#### [Task brief]
Reproduce the records below exactly, but leave their pictures out of the copy.

#### [Records for this exercise]
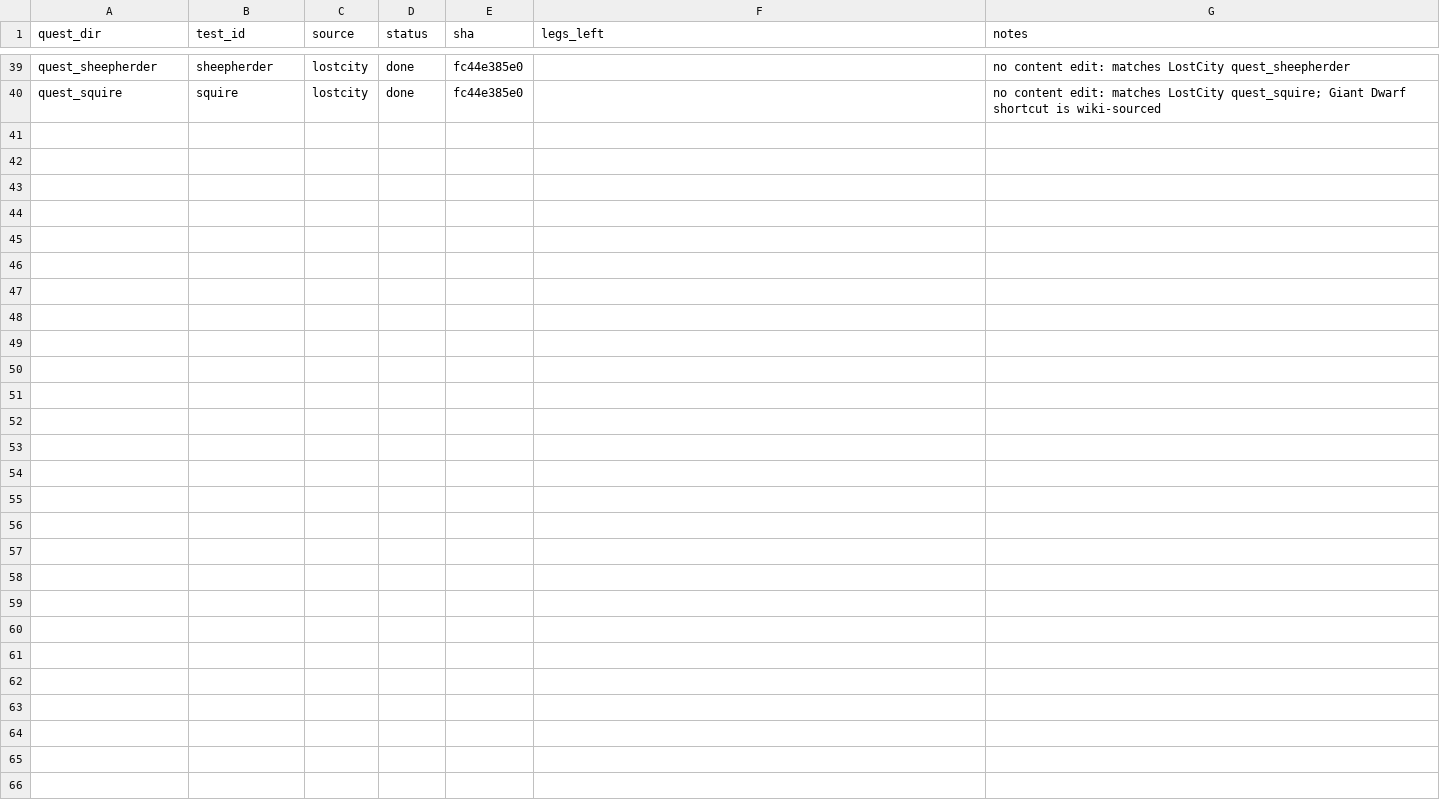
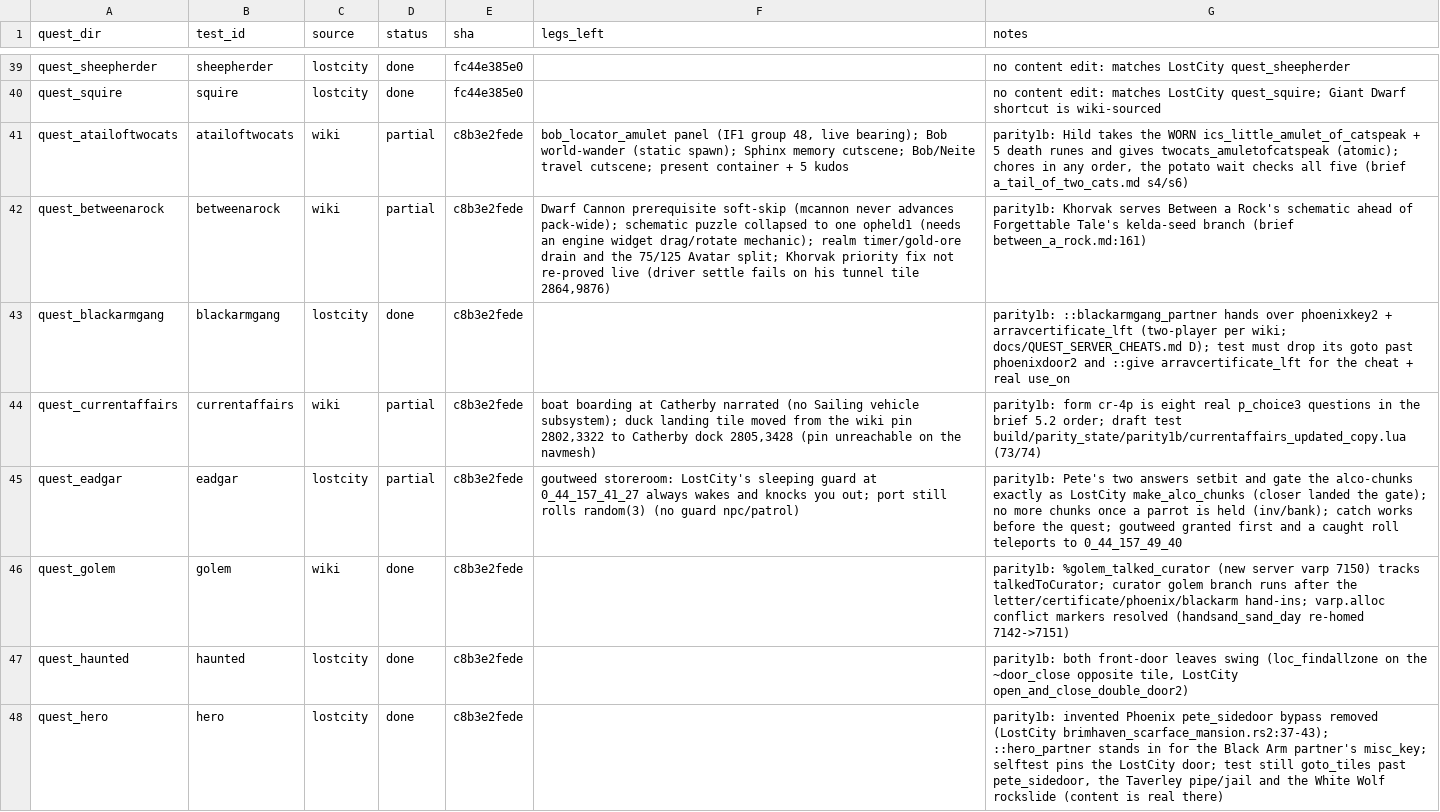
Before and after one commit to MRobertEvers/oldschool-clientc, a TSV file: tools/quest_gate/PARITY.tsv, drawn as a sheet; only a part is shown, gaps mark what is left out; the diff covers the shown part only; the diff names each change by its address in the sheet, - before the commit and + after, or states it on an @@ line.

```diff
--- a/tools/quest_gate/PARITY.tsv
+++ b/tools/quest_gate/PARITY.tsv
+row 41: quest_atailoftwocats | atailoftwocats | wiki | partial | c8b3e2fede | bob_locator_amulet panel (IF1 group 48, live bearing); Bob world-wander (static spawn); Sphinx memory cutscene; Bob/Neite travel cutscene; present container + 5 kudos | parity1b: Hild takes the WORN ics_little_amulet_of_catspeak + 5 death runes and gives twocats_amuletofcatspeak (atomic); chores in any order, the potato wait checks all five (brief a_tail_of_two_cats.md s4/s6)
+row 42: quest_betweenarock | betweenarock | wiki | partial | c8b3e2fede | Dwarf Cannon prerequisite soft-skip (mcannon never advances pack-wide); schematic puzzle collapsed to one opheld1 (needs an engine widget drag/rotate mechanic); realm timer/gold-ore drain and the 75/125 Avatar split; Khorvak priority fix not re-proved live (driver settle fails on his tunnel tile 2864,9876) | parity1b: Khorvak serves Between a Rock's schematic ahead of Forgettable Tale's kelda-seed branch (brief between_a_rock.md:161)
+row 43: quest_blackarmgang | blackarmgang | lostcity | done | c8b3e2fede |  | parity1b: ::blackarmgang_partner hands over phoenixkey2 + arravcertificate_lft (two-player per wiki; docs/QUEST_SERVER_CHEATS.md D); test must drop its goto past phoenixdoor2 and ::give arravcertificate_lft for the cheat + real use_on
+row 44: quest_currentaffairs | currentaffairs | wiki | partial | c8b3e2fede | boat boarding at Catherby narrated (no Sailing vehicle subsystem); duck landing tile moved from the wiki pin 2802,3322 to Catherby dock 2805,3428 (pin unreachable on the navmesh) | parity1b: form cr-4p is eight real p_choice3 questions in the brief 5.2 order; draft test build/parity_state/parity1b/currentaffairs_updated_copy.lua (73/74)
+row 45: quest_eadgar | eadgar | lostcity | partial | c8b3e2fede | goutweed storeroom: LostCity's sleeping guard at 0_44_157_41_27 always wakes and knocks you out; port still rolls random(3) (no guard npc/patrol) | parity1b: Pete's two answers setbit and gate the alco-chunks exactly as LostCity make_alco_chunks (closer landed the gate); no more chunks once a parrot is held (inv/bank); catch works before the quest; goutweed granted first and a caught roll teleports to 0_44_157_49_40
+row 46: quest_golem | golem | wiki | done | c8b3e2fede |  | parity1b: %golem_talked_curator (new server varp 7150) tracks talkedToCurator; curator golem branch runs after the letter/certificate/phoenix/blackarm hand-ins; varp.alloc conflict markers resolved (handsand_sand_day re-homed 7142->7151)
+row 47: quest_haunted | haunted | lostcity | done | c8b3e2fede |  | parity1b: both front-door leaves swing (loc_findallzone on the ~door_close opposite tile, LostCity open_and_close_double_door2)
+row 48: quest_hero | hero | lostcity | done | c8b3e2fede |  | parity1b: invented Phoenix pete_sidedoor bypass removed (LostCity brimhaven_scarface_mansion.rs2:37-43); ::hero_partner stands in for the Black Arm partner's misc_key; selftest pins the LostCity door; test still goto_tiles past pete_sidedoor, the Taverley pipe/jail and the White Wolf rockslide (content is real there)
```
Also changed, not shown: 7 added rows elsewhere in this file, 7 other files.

#### [Expected output]
Before and after one commit to MRobertEvers/oldschool-clientc, a TSV file: tools/quest_gate/PARITY.tsv, drawn as a sheet; only a part is shown, gaps mark what is left out; the diff covers the shown part only; the diff names each change by its address in the sheet, - before the commit and + after, or states it on an @@ line.

```diff
--- a/tools/quest_gate/PARITY.tsv
+++ b/tools/quest_gate/PARITY.tsv
+row 41: quest_atailoftwocats | atailoftwocats | wiki | partial | c8b3e2fede | bob_locator_amulet panel (IF1 group 48, live bearing); Bob world-wander (static spawn); Sphinx memory cutscene; Bob/Neite travel cutscene; present container + 5 kudos | parity1b: Hild takes the WORN ics_little_amulet_of_catspeak + 5 death runes and gives twocats_amuletofcatspeak (atomic); chores in any order, the potato wait checks all five (brief a_tail_of_two_cats.md s4/s6)
+row 42: quest_betweenarock | betweenarock | wiki | partial | c8b3e2fede | Dwarf Cannon prerequisite soft-skip (mcannon never advances pack-wide); schematic puzzle collapsed to one opheld1 (needs an engine widget drag/rotate mechanic); realm timer/gold-ore drain and the 75/125 Avatar split; Khorvak priority fix not re-proved live (driver settle fails on his tunnel tile 2864,9876) | parity1b: Khorvak serves Between a Rock's schematic ahead of Forgettable Tale's kelda-seed branch (brief between_a_rock.md:161)
+row 43: quest_blackarmgang | blackarmgang | lostcity | done | c8b3e2fede |  | parity1b: ::blackarmgang_partner hands over phoenixkey2 + arravcertificate_lft (two-player per wiki; docs/QUEST_SERVER_CHEATS.md D); test must drop its goto past phoenixdoor2 and ::give arravcertificate_lft for the cheat + real use_on
+row 44: quest_currentaffairs | currentaffairs | wiki | partial | c8b3e2fede | boat boarding at Catherby narrated (no Sailing vehicle subsystem); duck landing tile moved from the wiki pin 2802,3322 to Catherby dock 2805,3428 (pin unreachable on the navmesh) | parity1b: form cr-4p is eight real p_choice3 questions in the brief 5.2 order; draft test build/parity_state/parity1b/currentaffairs_updated_copy.lua (73/74)
+row 45: quest_eadgar | eadgar | lostcity | partial | c8b3e2fede | goutweed storeroom: LostCity's sleeping guard at 0_44_157_41_27 always wakes and knocks you out; port still rolls random(3) (no guard npc/patrol) | parity1b: Pete's two answers setbit and gate the alco-chunks exactly as LostCity make_alco_chunks (closer landed the gate); no more chunks once a parrot is held (inv/bank); catch works before the quest; goutweed granted first and a caught roll teleports to 0_44_157_49_40
+row 46: quest_golem | golem | wiki | done | c8b3e2fede |  | parity1b: %golem_talked_curator (new server varp 7150) tracks talkedToCurator; curator golem branch runs after the letter/certificate/phoenix/blackarm hand-ins; varp.alloc conflict markers resolved (handsand_sand_day re-homed 7142->7151)
+row 47: quest_haunted | haunted | lostcity | done | c8b3e2fede |  | parity1b: both front-door leaves swing (loc_findallzone on the ~door_close opposite tile, LostCity open_and_close_double_door2)
+row 48: quest_hero | hero | lostcity | done | c8b3e2fede |  | parity1b: invented Phoenix pete_sidedoor bypass removed (LostCity brimhaven_scarface_mansion.rs2:37-43); ::hero_partner stands in for the Black Arm partner's misc_key; selftest pins the LostCity door; test still goto_tiles past pete_sidedoor, the Taverley pipe/jail and the White Wolf rockslide (content is real there)
```
Also changed, not shown: 7 added rows elsewhere in this file, 7 other files.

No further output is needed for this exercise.